Destination 60,000


1h 6m 1957

Film Details

Also Known As
Jet
Release Date
Jun 16, 1957
Premiere Information
not available
Production Company
Gross-Krasne, Inc.
Distribution Company
Allied Artists Pictures Corp.
Country
United States

Technical Specs

Duration
1h 6m

Synopsis

After Ed Buckley, head of the Buckley Aircraft Corp., shows his former wartime flying companion, Jeff Connors, a model of a new jet aircraft, "The Dream," which he has designed and built, Jeff asks to be the one to test it. Ed is pleased to hire him, as Jeff saved his life during the war and is a longtime friend of his wife Ruth, and godfather to their son "Skip." Jeff undergoes a physical examination and begins a course conducted by pilot Mickey Hill to refamiliarize him with jets. When there is a need to test a new fuel mixture at an altitude of sixty thousand feet, Mickey volunteers to fly the test. However, because Mickey's wife Grace is pregnant, Ed is reluctant to assign him and gives the job to Jeff, who will cut the rockets off for ten seconds, then attempt to reignite them. The test begins when "The Dream" is released from underneath a B-29 and soars to the required altitude. As instructed, Jeff switches off the rockets, counts to ten, then switches on the ignition, but nothing happens. Ed, on the ground, radioes him to eject but Jeff thinks he can make it back to the field. However, the plane explodes and Jeff is forcibly ejected, but lands safely after the automatic parachute deploys. Later, Ed asks Jeff if he remembers trying the ignition switch a second time and fears that an accumulation of gases during the switch-off may have caused the explosion. As Jeff blacked out after failing to obey Ed's order, he cannot remember if he tried to reignite a second time. Ed places Jeff on a thirty-day suspension, but Jeff quits. Over the next several weeks, Ed and his partner, Dan Maddox, build another prototype that Mickey is assigned to test at high altitude. Mickey follows the same procedure and again the rockets fail to reignite and he blacks out as the plane hurtles to earth. Fortunately, Mickey's arm hits the seat ejector switch and he ejects at a thousand feet above the ground, but is badly injured when he lands. Jeff returns to visit Mickey in the hospital, and their conversation makes it clear to Grace that Mickey will recover. Jeff then apologizes to Ed, begins the thirty-day suspension and resumes a romance with Mary Ellen, Ed's secretary.

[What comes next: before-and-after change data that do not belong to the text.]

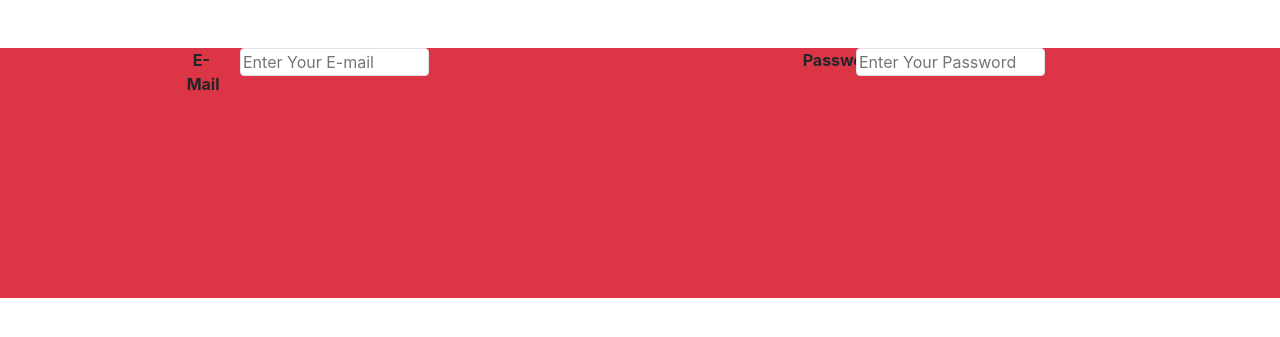
Repository: mariamkhaledsapra/E-Commerce-main
Page: /login
The author's editor kept a copy of each file at every save. The page is drawn from the files as they stood at one save, then again after the next save.
The browser window is 1280 px wide. The pictures show the whole page.
The project was rebuilt for these pictures with package versions that can differ from the ones it lists, and the page was loaded fresh each time. Also part of the build but not shown: src/components/Navbar.jsx.

Above is the page before, as saved 2024-02-13 21:42:16.

### public/index.html
<!DOCTYPE html>
<html lang="en">
  <head>
    <meta charset="utf-8" />
    <link rel="icon" href="%PUBLIC_URL%/favicon.ico" />
    <meta name="viewport" content="width=device-width, initial-scale=1" />
    <meta name="theme-color" content="#000000" />
    <meta
      name="description"
      content="Web site created using create-react-app"
    />
    <link href="https://cdn.jsdelivr.net/npm/bootstrap@5.1.3/dist/css/bootstrap.min.css" rel="stylesheet" integrity="sha384-1BmE4kWBq78iYhFldvKuhfTAU6auU8tT94WrHftjDbrCEXSU1oBoqyl2QvZ6jIW3" crossorigin="anonymous">

    <title>React App</title>
  </head>
  <body>
    <div id="root"></div>
  </body>
</html>

### src/index.js
import React from "react";
import ReactDOM from "react-dom/client";
import "./index.css";
import App from "./App";
import reportWebVitals from "./reportWebVitals";
import { createBrowserRouter, RouterProvider } from "react-router-dom";
import Login from "./components/Login";
import Navbar from "./components/Navbar";

const Routes = createBrowserRouter([
  {
    path: "/",
    element: <App />,
    children: [
      {
        index:true,
        element: <Navbar />,
      },
      {
        path: "/login",
        element: <Login />,
      },
    ],
  },
]);

const root = ReactDOM.createRoot(document.getElementById("root"));
root.render(
  <RouterProvider router={Routes}>
    <App />
  </RouterProvider>
);

reportWebVitals();

### src/App.js
import logo from './logo.svg';
import './App.css';
import Navbar from './components/Navbar';
import { Outlet } from 'react-router-dom';

function App() {
  return (
    <div className="App">
      <Outlet/>
    </div>
  );
}

export default App;

### src/components/Login.jsx
import React from "react";

const Login = () => {
  return (
    <div className="bg-danger d-flex mt-5" style={{ height: "250px" }}>
      {" "}
      <div className="mb-3 col-6 row d-flex justify-content-center">
        <label className="fw-bolder col-1">E-Mail</label>
        <div className="col-4">
          <input
            type="email"
            placeholder="Enter Your E-mail"
            className="w-100 border rounded"
          />
        </div>
      </div>
    <div className="mb-3 col-6 row d-flex justify-content-center">
        <label className="fw-bolder col-1">Password</label>
        <div className="col-4">
          <input
            type="password"
            placeholder="Enter Your Password"
            className="w-100 border rounded"
          />
        </div>
      </div>
    </div>
  );
};

export default Login;

Loaded but not shown: src/index.css (common file); src/reportWebVitals.js (common file); src/App.css (common file)

After the next save:
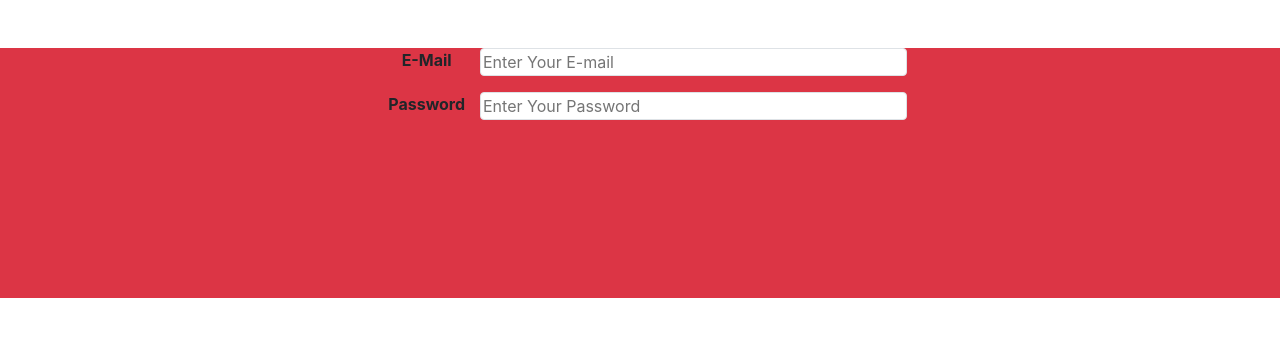
Saved 14 s later.
--- a/src/components/Login.jsx
+++ b/src/components/Login.jsx
@@ -2,9 +2,9 @@ import React from "react";
 
 const Login = () => {
   return (
-    <div className="bg-danger d-flex mt-5" style={{ height: "250px" }}>
+    <div className="bg-danger  mt-5" style={{ height: "250px" }}>
       {" "}
-      <div className="mb-3 col-6 row d-flex justify-content-center">
+      <div className="mb-3  d-flex justify-content-center">
         <label className="fw-bolder col-1">E-Mail</label>
         <div className="col-4">
           <input
@@ -14,7 +14,7 @@ const Login = () => {
           />
         </div>
       </div>
-    <div className="mb-3 col-6 row d-flex justify-content-center">
+      <div className="mb-3  d-flex justify-content-center">
         <label className="fw-bolder col-1">Password</label>
         <div className="col-4">
           <input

From the wreckage of Mickey's plane, Dan has discovered that the ignition switch failed after the ten-second count and, despite the fact that their bankers are becoming worried about the stability of the company, he and Ed build yet another prototype. Ed decides to test a theory that a power dive before reignition might help, even though the dive will add considerable danger to the procedure. After Grace gives birth to a boy, Mickey returns and wants to fly the test, but his doctor advises Ed that Mickey should never fly again. Meanwhile, Jeff and Mary Ellen become engaged. Later, after Ed decides that he will fly the plane himself, Jeff reminds him of his obligations to wife and son, but Ed is adamant. Jeff finally agrees but insists on following Ed in another plane. The test begins as a B-29 again drops "The Dream" and Ed climbs from forty to sixty thousand feet, where he switches off the rockets, goes into a dive, counts to ten and successfully reignites. However, Ed then blacks out and Jeff radioes a May Day call, alerting him, as in their wartime days, with the words "Bandits at two o'clock." Ed revives and pulls out of the dive. The test is a success and after both Ed and and Jeff land safely, they return to Ruth and Mary Ellen.

Film Details

Also Known As
Jet
Release Date
Jun 16, 1957
Premiere Information
not available
Production Company
Gross-Krasne, Inc.
Distribution Company
Allied Artists Pictures Corp.
Country
United States

Technical Specs

Duration
1h 6m

Quotes

Trivia

Notes

The film's working title was Jet. An opening title card states: "Our sincere thanks to Douglas Aircraft Company, the personnel, technicians and test pilots. Without them this picture could not have been made." George Waggner's credit appears onscreen as "Written and Directed by george waGGner." A August 17, 1956 Hollywood Reporter production chart includes James Anderson and Howard Culver in the cast and a August 24, 1956 Hollywood Reporter news item adds Barbara Stuart and Barry Brooks, although their appearance in the released picture has not been confirmed. A August 21, 1956 Hollywood Reporter news item reported that actor Russ Thorson had replaced Roy Roberts.